— YOUR TASK —
The entries shown here must be retyped in full, with no pictures included.

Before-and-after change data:
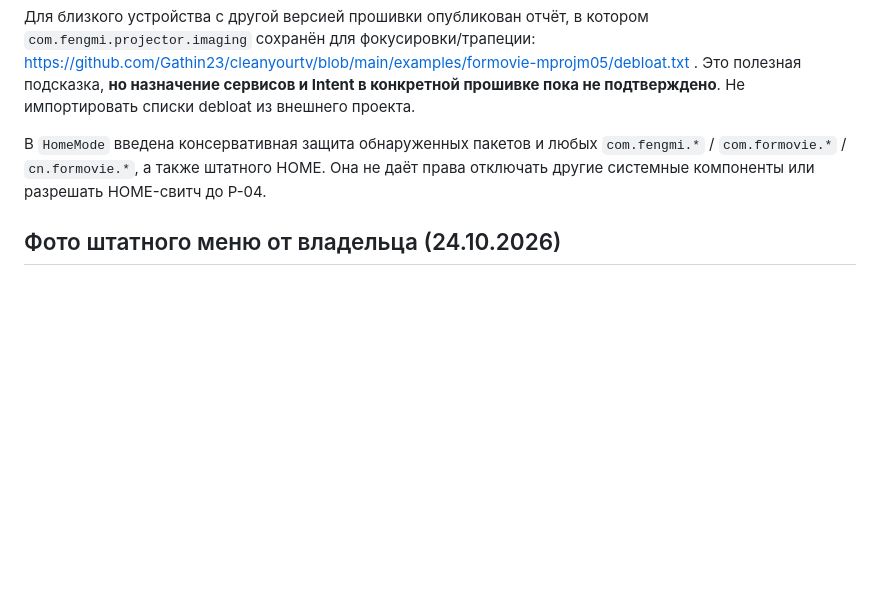
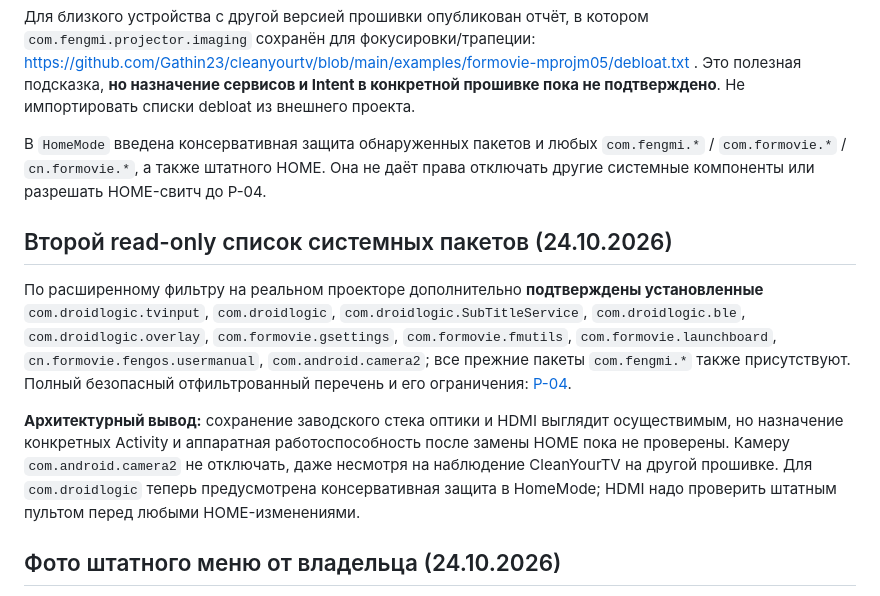
Before and after one commit to panasenkof/FreeMyProjector, a Markdown page: docs/PROJECTOR_FUNCTIONS.md, the part around the change. Rendered like a GitHub page; blank space fills up the shorter version.

Commit message:
docs(p04): record confirmed Formovie and Droidlogic packages for MiProjM05

```diff
--- a/docs/PROJECTOR_FUNCTIONS.md
+++ b/docs/PROJECTOR_FUNCTIONS.md
@@ -15,6 +15,12 @@
 Для близкого устройства с другой версией прошивки опубликован отчёт, в котором `com.fengmi.projector.imaging` сохранён для фокусировки/трапеции: https://github.com/Gathin23/cleanyourtv/blob/main/examples/formovie-mprojm05/debloat.txt . Это полезная подсказка, **но назначение сервисов и Intent в конкретной прошивке пока не подтверждено**. Не импортировать списки debloat из внешнего проекта.
 
 В `HomeMode` введена консервативная защита обнаруженных пакетов и любых `com.fengmi.*` / `com.formovie.*` / `cn.formovie.*`, а также штатного HOME. Она не даёт права отключать другие системные компоненты или разрешать HOME-свитч до P-04.
+
+## Второй read-only список системных пакетов (24.10.2026)
+
+По расширенному фильтру на реальном проекторе дополнительно **подтверждены установленные** `com.droidlogic.tvinput`, `com.droidlogic`, `com.droidlogic.SubTitleService`, `com.droidlogic.ble`, `com.droidlogic.overlay`, `com.formovie.gsettings`, `com.formovie.fmutils`, `com.formovie.launchboard`, `cn.formovie.fengos.usermanual`, `com.android.camera2`; все прежние пакеты `com.fengmi.*` также присутствуют. Полный безопасный отфильтрованный перечень и его ограничения: [P-04](P04_HOME_SAFETY_AUDIT.md).
+
+**Архитектурный вывод:** сохранение заводского стека оптики и HDMI выглядит осуществимым, но назначение конкретных Activity и аппаратная работоспособность после замены HOME пока не проверены. Камеру `com.android.camera2` не отключать, даже несмотря на наблюдение CleanYourTV на другой прошивке. Для `com.droidlogic` теперь предусмотрена консервативная защита в HomeMode; HDMI надо проверить штатным пультом перед любыми HOME-изменениями.
 
 ## Фото штатного меню от владельца (24.10.2026)
 
```
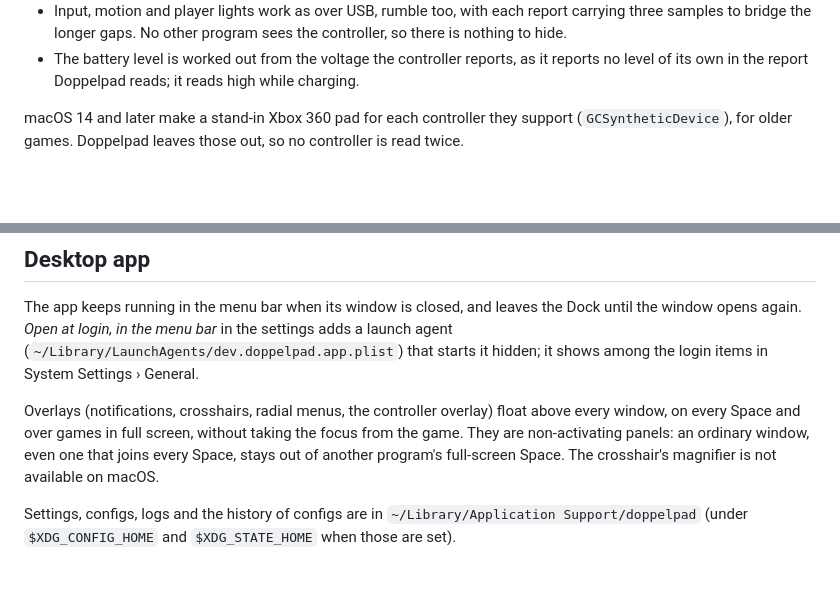
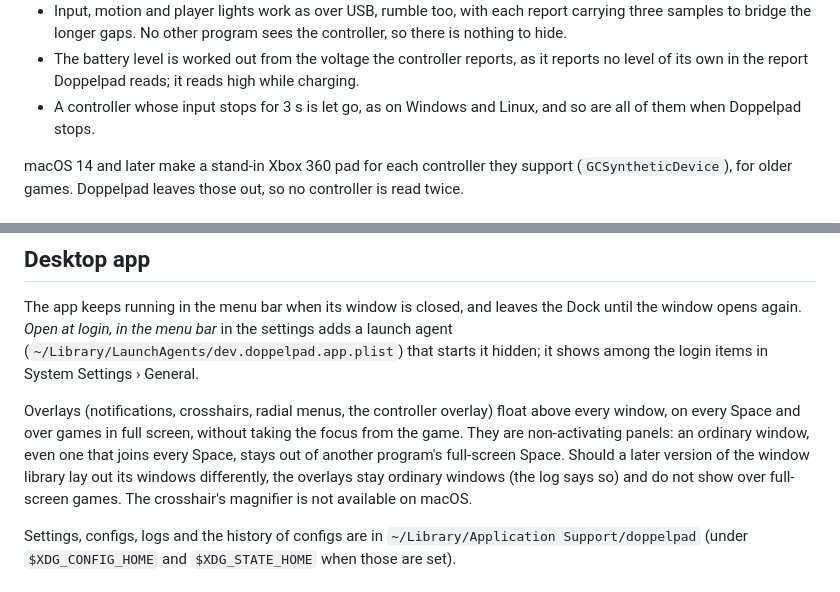
Before and after one commit to doppelpad/doppelpad, a Markdown page: docs/MACOS.md, 2 parts joined by grey strips. Rendered like a GitHub page; blank space fills up the shorter version.

```diff
--- a/docs/MACOS.md
+++ b/docs/MACOS.md
@@ -122,6 +122,8 @@ nearby.
   nothing to hide.
 - The battery level is worked out from the voltage the controller reports, as it reports no
   level of its own in the report Doppelpad reads; it reads high while charging.
+- A controller whose input stops for 3 s is let go, as on Windows and Linux, and so are all of
+  them when Doppelpad stops.
 
 macOS 14 and later make a stand-in Xbox 360 pad for each controller they support
 (`GCSyntheticDevice`), for older games. Doppelpad leaves those out, so no controller is read
@@ -205,7 +207,9 @@ login items in System Settings › General.
 Overlays (notifications, crosshairs, radial menus, the controller overlay) float above every
 window, on every Space and over games in full screen, without taking the focus from the game.
 They are non-activating panels: an ordinary window, even one that joins every Space, stays out
-of another program's full-screen Space.
+of another program's full-screen Space. Should a later version of the window library lay out
+its windows differently, the overlays stay ordinary windows (the log says so) and do not show
+over full-screen games.
 The crosshair's magnifier is not available on macOS.
 
 Settings, configs, logs and the history of configs are in
```
Also changed, not shown: docs/ARCHITECTURE.md (+32 -15 lines), docs/LINUX.md (+12 -9 lines).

— OUTPUT —
Before and after one commit to panasenkof/FreeMyProjector, a Markdown page: docs/PROJECTOR_FUNCTIONS.md, the part around the change. Rendered like a GitHub page; blank space fills up the shorter version.

Commit message:
docs(p04): record confirmed Formovie and Droidlogic packages for MiProjM05

```diff
--- a/docs/PROJECTOR_FUNCTIONS.md
+++ b/docs/PROJECTOR_FUNCTIONS.md
@@ -15,6 +15,12 @@
 Для близкого устройства с другой версией прошивки опубликован отчёт, в котором `com.fengmi.projector.imaging` сохранён для фокусировки/трапеции: https://github.com/Gathin23/cleanyourtv/blob/main/examples/formovie-mprojm05/debloat.txt . Это полезная подсказка, **но назначение сервисов и Intent в конкретной прошивке пока не подтверждено**. Не импортировать списки debloat из внешнего проекта.
 
 В `HomeMode` введена консервативная защита обнаруженных пакетов и любых `com.fengmi.*` / `com.formovie.*` / `cn.formovie.*`, а также штатного HOME. Она не даёт права отключать другие системные компоненты или разрешать HOME-свитч до P-04.
+
+## Второй read-only список системных пакетов (24.10.2026)
+
+По расширенному фильтру на реальном проекторе дополнительно **подтверждены установленные** `com.droidlogic.tvinput`, `com.droidlogic`, `com.droidlogic.SubTitleService`, `com.droidlogic.ble`, `com.droidlogic.overlay`, `com.formovie.gsettings`, `com.formovie.fmutils`, `com.formovie.launchboard`, `cn.formovie.fengos.usermanual`, `com.android.camera2`; все прежние пакеты `com.fengmi.*` также присутствуют. Полный безопасный отфильтрованный перечень и его ограничения: [P-04](P04_HOME_SAFETY_AUDIT.md).
+
+**Архитектурный вывод:** сохранение заводского стека оптики и HDMI выглядит осуществимым, но назначение конкретных Activity и аппаратная работоспособность после замены HOME пока не проверены. Камеру `com.android.camera2` не отключать, даже несмотря на наблюдение CleanYourTV на другой прошивке. Для `com.droidlogic` теперь предусмотрена консервативная защита в HomeMode; HDMI надо проверить штатным пультом перед любыми HOME-изменениями.
 
 ## Фото штатного меню от владельца (24.10.2026)
 
```
Before and after one commit to doppelpad/doppelpad, a Markdown page: docs/MACOS.md, 2 parts joined by grey strips. Rendered like a GitHub page; blank space fills up the shorter version.

```diff
--- a/docs/MACOS.md
+++ b/docs/MACOS.md
@@ -122,6 +122,8 @@ nearby.
   nothing to hide.
 - The battery level is worked out from the voltage the controller reports, as it reports no
   level of its own in the report Doppelpad reads; it reads high while charging.
+- A controller whose input stops for 3 s is let go, as on Windows and Linux, and so are all of
+  them when Doppelpad stops.
 
 macOS 14 and later make a stand-in Xbox 360 pad for each controller they support
 (`GCSyntheticDevice`), for older games. Doppelpad leaves those out, so no controller is read
@@ -205,7 +207,9 @@ login items in System Settings › General.
 Overlays (notifications, crosshairs, radial menus, the controller overlay) float above every
 window, on every Space and over games in full screen, without taking the focus from the game.
 They are non-activating panels: an ordinary window, even one that joins every Space, stays out
-of another program's full-screen Space.
+of another program's full-screen Space. Should a later version of the window library lay out
+its windows differently, the overlays stay ordinary windows (the log says so) and do not show
+over full-screen games.
 The crosshair's magnifier is not available on macOS.
 
 Settings, configs, logs and the history of configs are in
```
Also changed, not shown: docs/ARCHITECTURE.md (+32 -15 lines), docs/LINUX.md (+12 -9 lines).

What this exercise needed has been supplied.